▸ Exercise instructions
If a line in the data holds "inner", copy that line out in full.

▸ Data excerpts
#####
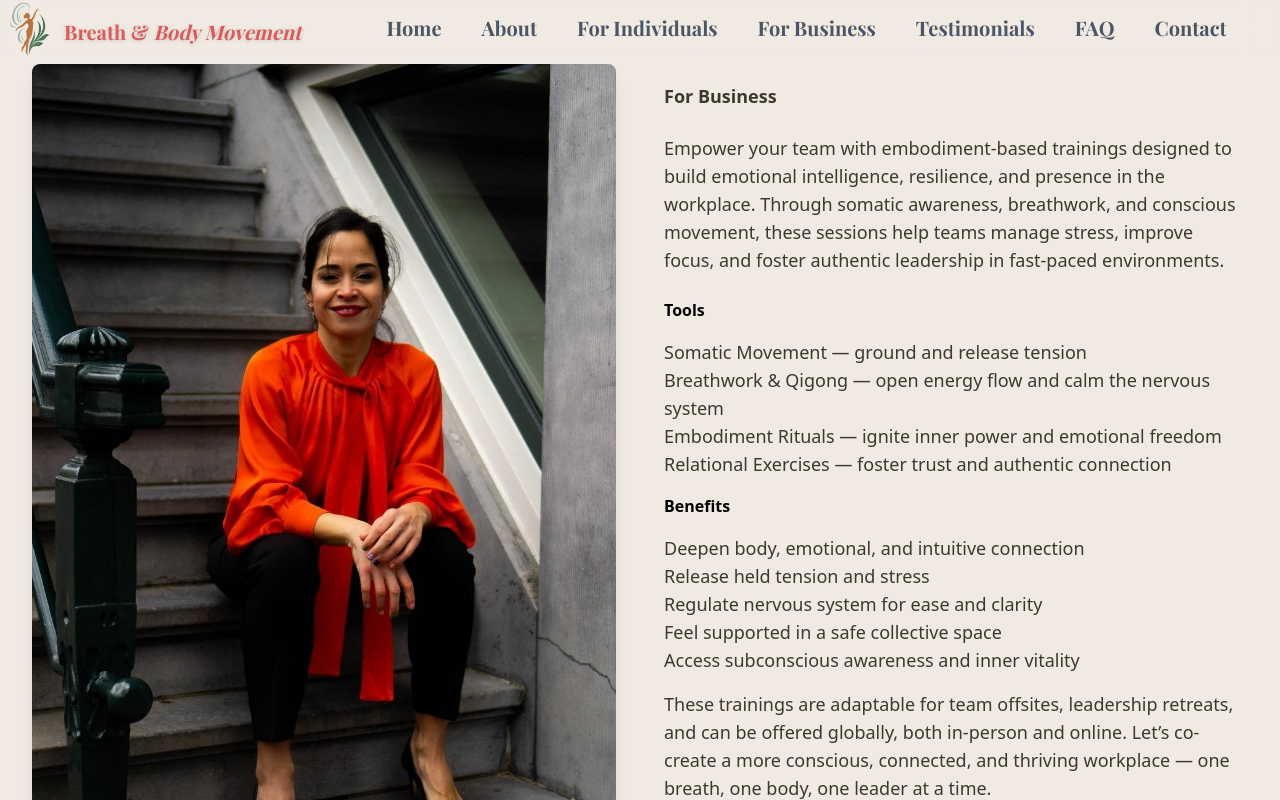
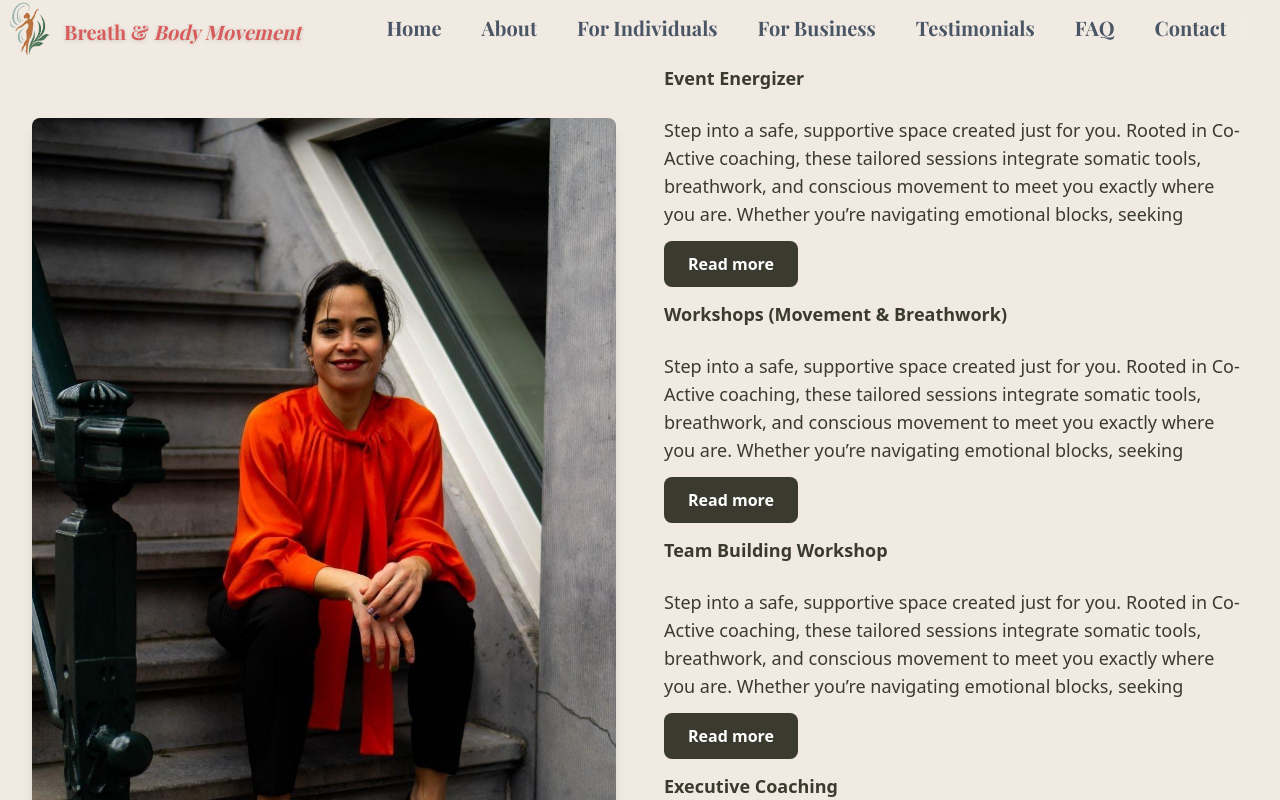
Before and after one commit to Stefannieuwenburg/Ebru-startup-webpage, a React (Vite) app: page /business in a window 1280 px wide. Shown: the top 800 px of the page. Built offline with nearby package versions, Linux system fonts and the light colour scheme; a web font is replaced by a local one.

Commit message:
commit pages

```diff
--- a/src/pages/BusinessPage.jsx
+++ b/src/pages/BusinessPage.jsx
@@ -15,45 +15,63 @@ const BusinessPage = () => {
                         </div>
                         <div>
                             <h2 className="text-lg text-[#3b3a2e] mb-6">
-                                <strong>For Business</strong>
+                                <strong>Event Energizer</strong>
                             </h2>
                             <p className="text-lg text-[#3b3a2e] mb-6">
-                                Empower your team with embodiment-based trainings designed to build emotional
-                                intelligence, resilience, and presence in the workplace. Through somatic awareness,
-                                breathwork, and conscious movement, these sessions help teams manage stress, improve
-                                focus, and foster authentic leadership in fast-paced environments.
-                            </p>
-                            <h3 className="mb-4 mt-4">
-                                <strong>Tools</strong>
-                            </h3>
-                            <ul className="text-lg text-[#3b3a2e] ">
-                                <li>Somatic Movement — ground and release tension</li>
-                                <li>Breathwork & Qigong — open energy flow and calm the nervous system</li>
-                                <li>Embodiment Rituals — ignite inner power and emotional freedom</li>
-                                <li>Relational Exercises — foster trust and authentic connection</li>
-                            </ul>
-
-                            <h3 className="mb-4 mt-4 ">
-                                <strong>Benefits </strong>
-                            </h3>
-                            <ul className="text-lg text-[#3b3a2e] ">
-                                <li>Deepen body, emotional, and intuitive connection</li>
-                                <li>Release held tension and stress</li>
-                                <li>Regulate nervous system for ease and clarity</li>
-                                <li>Feel supported in a safe collective space</li>
-                                <li>Access subconscious awareness and inner vitality</li>
-                            </ul>
-
-                            <p className="text-lg text-[#3b3a2e] mb-8 mt-4">
-                                These trainings are adaptable for team offsites, leadership retreats, and can be offered
-                                globally, both in-person and online. Let’s co-create a more conscious, connected, and
-                                thriving workplace — one breath, one body, one leader at a time.
+                                Step into a safe, supportive space created just for you. Rooted in Co-Active coaching,
+                                these tailored sessions integrate somatic tools, breathwork, and conscious movement to
+                                meet you exactly where you are. Whether you’re navigating emotional blocks, seeking
                             </p>
                             <Link
                                 to="/contact"
-                                className="bg-[#3b3a2e] text-white px-6 py-3 rounded-lg font-semibold hover:bg-[#2d2c22] transition-colors"
+                                className="bg-[#3b3a2e] text-white px-6 py-3 rounded-lg font-semibold hover:bg-[#2d2c22] transition-colors "
                             >
-                                Contact Us
+                                Read more
+                            </Link>
+                            <h2 className="text-lg text-[#3b3a2e] mb-6 mt-6">
+                                <strong>Workshops (Movement & Breathwork)</strong>
+                            </h2>
+                            <p className="text-lg text-[#3b3a2e] mb-6">
+                                Step into a safe, supportive space created just for you. Rooted in Co-Active coaching,
+                                these tailored sessions integrate somatic tools, breathwork, and conscious movement to
+                                meet you exactly where you are. Whether you’re navigating emotional blocks, seeking
+
+                            </p>
+                            <Link
+                                to="/contact"
+                                className="bg-[#3b3a2e] text-white px-6 py-3 rounded-lg font-semibold hover:bg-[#2d2c22] transition-colors "
+                            >
+                                Read more
+                            </Link>
+                            <h2 className="text-lg text-[#3b3a2e] mb-6 mt-6">
+                                <strong>Team Building Workshop</strong>
+                            </h2>
+                            <p className="text-lg text-[#3b3a2e] mb-6">
+                                Step into a safe, supportive space created just for you. Rooted in Co-Active coaching,
+                                these tailored sessions integrate somatic tools, breathwork, and conscious movement to
+                                meet you exactly where you are. Whether you’re navigating emotional blocks, seeking
+
+                            </p>
+                            <Link
+                                to="/contact"
+                                className="bg-[#3b3a2e] text-white px-6 py-3 rounded-lg font-semibold hover:bg-[#2d2c22] transition-colors "
+                            >
+                                Read more
+                            </Link>
+                             <h2 className="text-lg text-[#3b3a2e] mb-6 mt-6">
+                                <strong>Executive Coaching</strong>
+                            </h2>
+                            <p className="text-lg text-[#3b3a2e] mb-6">
+                                Step into a safe, supportive space created just for you. Rooted in Co-Active coaching,
+                                these tailored sessions integrate somatic tools, breathwork, and conscious movement to
+                                meet you exactly where you are. Whether you’re navigating emotional blocks, seeking
+
+                            </p>
+                            <Link
+                                to="/contact"
+                                className="bg-[#3b3a2e] text-white px-6 py-3 rounded-lg font-semibold hover:bg-[#2d2c22] transition-colors "
+                            >
+                                Read more
                             </Link>
                         </div>
                     </div>
--- a/src/pages/IndividualPage.jsx
+++ b/src/pages/IndividualPage.jsx
@@ -16,54 +16,48 @@ const individualPage = () => {
                         </div>
                         <div>
                             <h2 className="text-lg text-[#3b3a2e] mb-6">
-                                <strong>For Individuals</strong>
+                                <strong>1:1 Coaching</strong>
                             </h2>
                             <p className="text-lg text-[#3b3a2e] mb-6">
                                 Step into a safe, supportive space created just for you. Rooted in Co-Active coaching,
                                 these tailored sessions integrate somatic tools, breathwork, and conscious movement to
                                 meet you exactly where you are. Whether you’re navigating emotional blocks, seeking
-                                clarity, or reconnecting with your body and inner wisdom, you’ll be gently guided to
-                                transform from within.
-                            </p>
-
-                            <ul className="text-lg text-[#3b3a2e] mb-6">
-                                <li>
-                                  <h3 className="mb-4 mt-4"><strong >Tools</strong></h3>
-                                    <ul>
-                                        <li>Co-Active Coaching — explore your inner landscape and evoke insight</li>
-                                        <li>Conscious Movement — awaken body awareness and release tension</li>
-                                        <li>Breathwork — regulate your nervous system and open energy flow</li>
-                                        <li>Somatic Inquiry — access deeper emotional layers and memories</li>
-                                    </ul>
-                                </li>
-                                <li>
-                                  <h3 className="mb-4 mt-4"><strong>Benefits</strong></h3>
-                                    <ul>
-                                        <li>Emotional release and integration</li>
-                                        <li>Nervous system regulation and stress relief</li>
-                                        <li>Deepened connection to body and intuition</li>
-                                        <li>Increased clarity, vitality, and presence</li>
-                                    </ul>
-                                </li>
-                            </ul>
-                            <Link
-                                to="/contact"
-                                className="bg-[#3b3a2e] text-white px-6 py-3 rounded-lg font-semibold hover:bg-[#2d2c22] transition-colors"
-                            >
-                                Contact Us
-                            </Link>
-                            <ul>
-                                <li></li>
-                            </ul>
-                            <p className="text-lg text-[#3b3a2e]  mb-8">
-                                This is your time — to feel, explore, and transform at your own pace, with compassionate
-                                support every step of the way.
                             </p>
                             <Link
                                 to="/contact"
-                                className="bg-[#3b3a2e] text-white px-6 py-3 rounded-lg font-semibold hover:bg-[#2d2c22] transition-colors"
+                                className="bg-[#3b3a2e] text-white px-6 py-3 rounded-lg font-semibold hover:bg-[#2d2c22] transition-colors "
                             >
-                                Contact Us
+                                Read more
+                            </Link>
+                            <h2 className="text-lg text-[#3b3a2e] mb-6 mt-6">
+                                <strong>Group Coaching Program</strong>
+                            </h2>
+                            <p className="text-lg text-[#3b3a2e] mb-6">
+                                Step into a safe, supportive space created just for you. Rooted in Co-Active coaching,
+                                these tailored sessions integrate somatic tools, breathwork, and conscious movement to
+                                meet you exactly where you are. Whether you’re navigating emotional blocks, seeking
+
+                            </p>
+                            <Link
+                                to="/contact"
+                                className="bg-[#3b3a2e] text-white px-6 py-3 rounded-lg font-semibold hover:bg-[#2d2c22] transition-colors "
+                            >
+                                Read more
+                            </Link>
+                            <h2 className="text-lg text-[#3b3a2e] mb-6 mt-6">
+                                <strong>Workshops</strong>
+                            </h2>
+                            <p className="text-lg text-[#3b3a2e] mb-6">
+                                Step into a safe, supportive space created just for you. Rooted in Co-Active coaching,
+                                these tailored sessions integrate somatic tools, breathwork, and conscious movement to
+                                meet you exactly where you are. Whether you’re navigating emotional blocks, seeking
+
+                            </p>
+                            <Link
+                                to="/contact"
+                                className="bg-[#3b3a2e] text-white px-6 py-3 rounded-lg font-semibold hover:bg-[#2d2c22] transition-colors "
+                            >
+                                Read more
                             </Link>
                         </div>
                     </div>
```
#####
▸ The completed task
-                                <li>Embodiment Rituals — ignite inner power and emotional freedom</li>
-                                <li>Access subconscious awareness and inner vitality</li>
-                                clarity, or reconnecting with your body and inner wisdom, you’ll be gently guided to
-                                        <li>Co-Active Coaching — explore your inner landscape and evoke insight</li>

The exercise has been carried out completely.